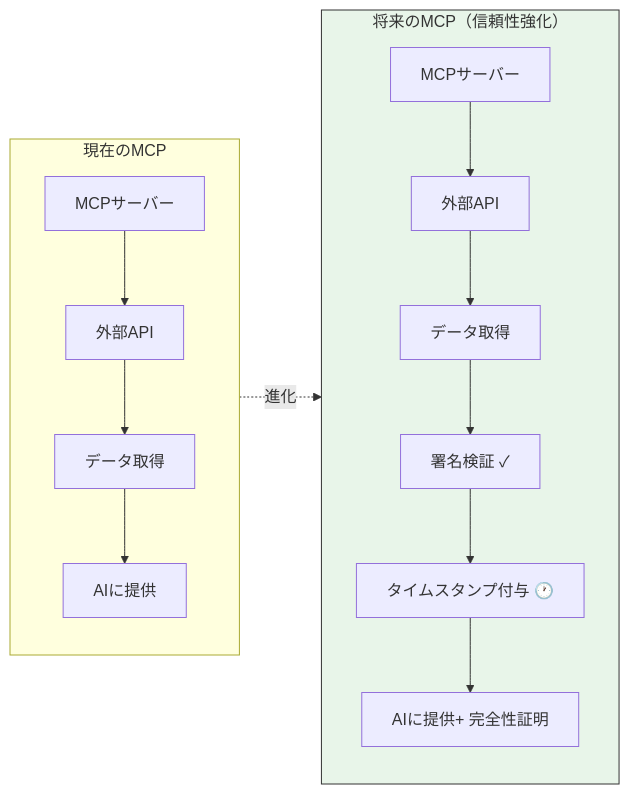
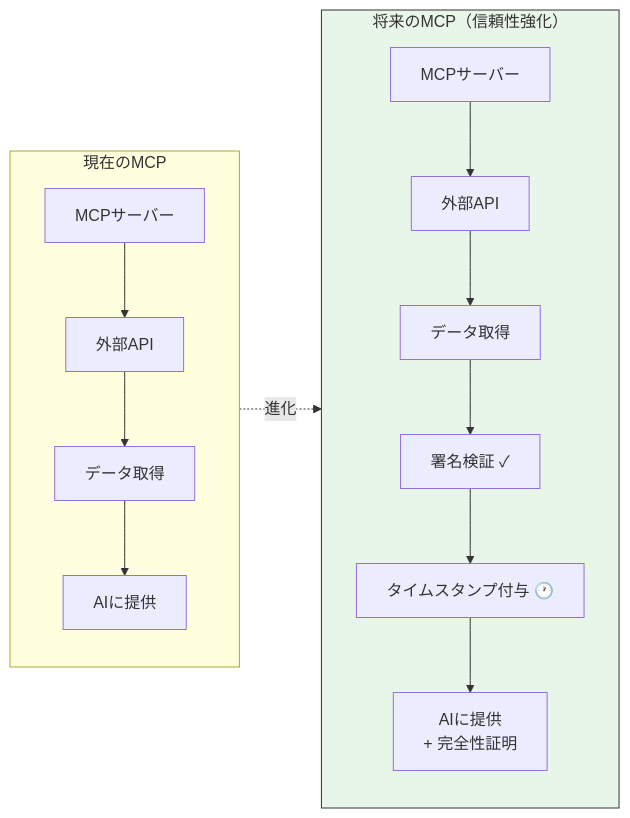
The ninth of 10 diagrams in docs/ja/concepts/05-solving-ai-limitations.md (shuji-bonji/ai-agent-architecture), drawn with Mermaid before and after one commit. The commit also changed other lines of this file and 8 other files, not shown here.

````diff
--- a/docs/ja/concepts/05-solving-ai-limitations.md
+++ b/docs/ja/concepts/05-solving-ai-limitations.md
@@ -351,22 +351,22 @@
 ```mermaid
 flowchart LR
     subgraph CURRENT["現在のMCP"]
         direction TB
         C1["MCPサーバー"] --> C2["外部API"]
         C2 --> C3["データ取得"]
         C3 --> C4["AIに提供"]
     end
 
     subgraph FUTURE["将来のMCP（信頼性強化）"]
         direction TB
         F1["MCPサーバー"] --> F2["外部API"]
         F2 --> F3["データ取得"]
         F3 --> F4["署名検証 ✓"]
         F4 --> F5["タイムスタンプ付与 🕐"]
-        F5 --> F6["AIに提供<bn>+ 完全性証明"]
+        F5 --> F6["AIに提供<br>+ 完全性証明"]
     end
 
     CURRENT -.->|"進化"| FUTURE
 
     style FUTURE fill:#e8f5e9,color:#333,stroke:#333
 ```
````
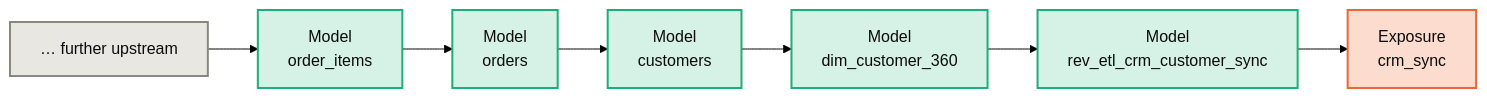
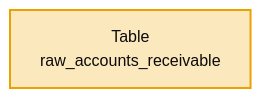
One commit to Atomz-org/data-platform changed the second of 3 diagrams in groups/jaffle/projects/jaffle-shop/kg/architecture.md. Above: the diagram before and after it, drawn with Mermaid (forest theme). The commit also changed other lines of this file and 17 other files, not shown here.

First line of the commit message:
Rebuild the graphs and maps CI checks, for what this PR touches

````diff
--- a/groups/jaffle/projects/jaffle-shop/kg/architecture.md
+++ b/groups/jaffle/projects/jaffle-shop/kg/architecture.md
@@ -54,14 +54,6 @@
 ```mermaid
 flowchart LR
-    XU["… further upstream"]:::neutral
-    X0["Model<br/>order_items"]:::model
-    X1["Model<br/>orders"]:::model
-    X2["Model<br/>customers"]:::model
-    X3["Model<br/>dim_customer_360"]:::model
-    X4["Model<br/>rev_etl_crm_customer_sync"]:::model
-    X5["Exposure<br/>crm_sync"]:::exposure
-    XU --> X0 --> X1 --> X2 --> X3 --> X4 --> X5
-    classDef exposure fill:#fbdccf,stroke:#eb6834,stroke-width:2px,color:#0b0b0b
-    classDef model fill:#d6f2e6,stroke:#1baf7a,stroke-width:2px,color:#0b0b0b
-    classDef neutral fill:#e8e7e2,stroke:#898781,stroke-width:2px,color:#0b0b0b
+    X0["Table<br/>raw_accounts_receivable"]:::raw
+    X0
+    classDef raw fill:#fbe8bd,stroke:#eda100,stroke-width:2px,color:#0b0b0b
 ```
````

· · ·

YOUR INSTRUCTIONS -> Return only the number of lines above that include "model".

SOLUTION FOR THIS EXERCISE -> 6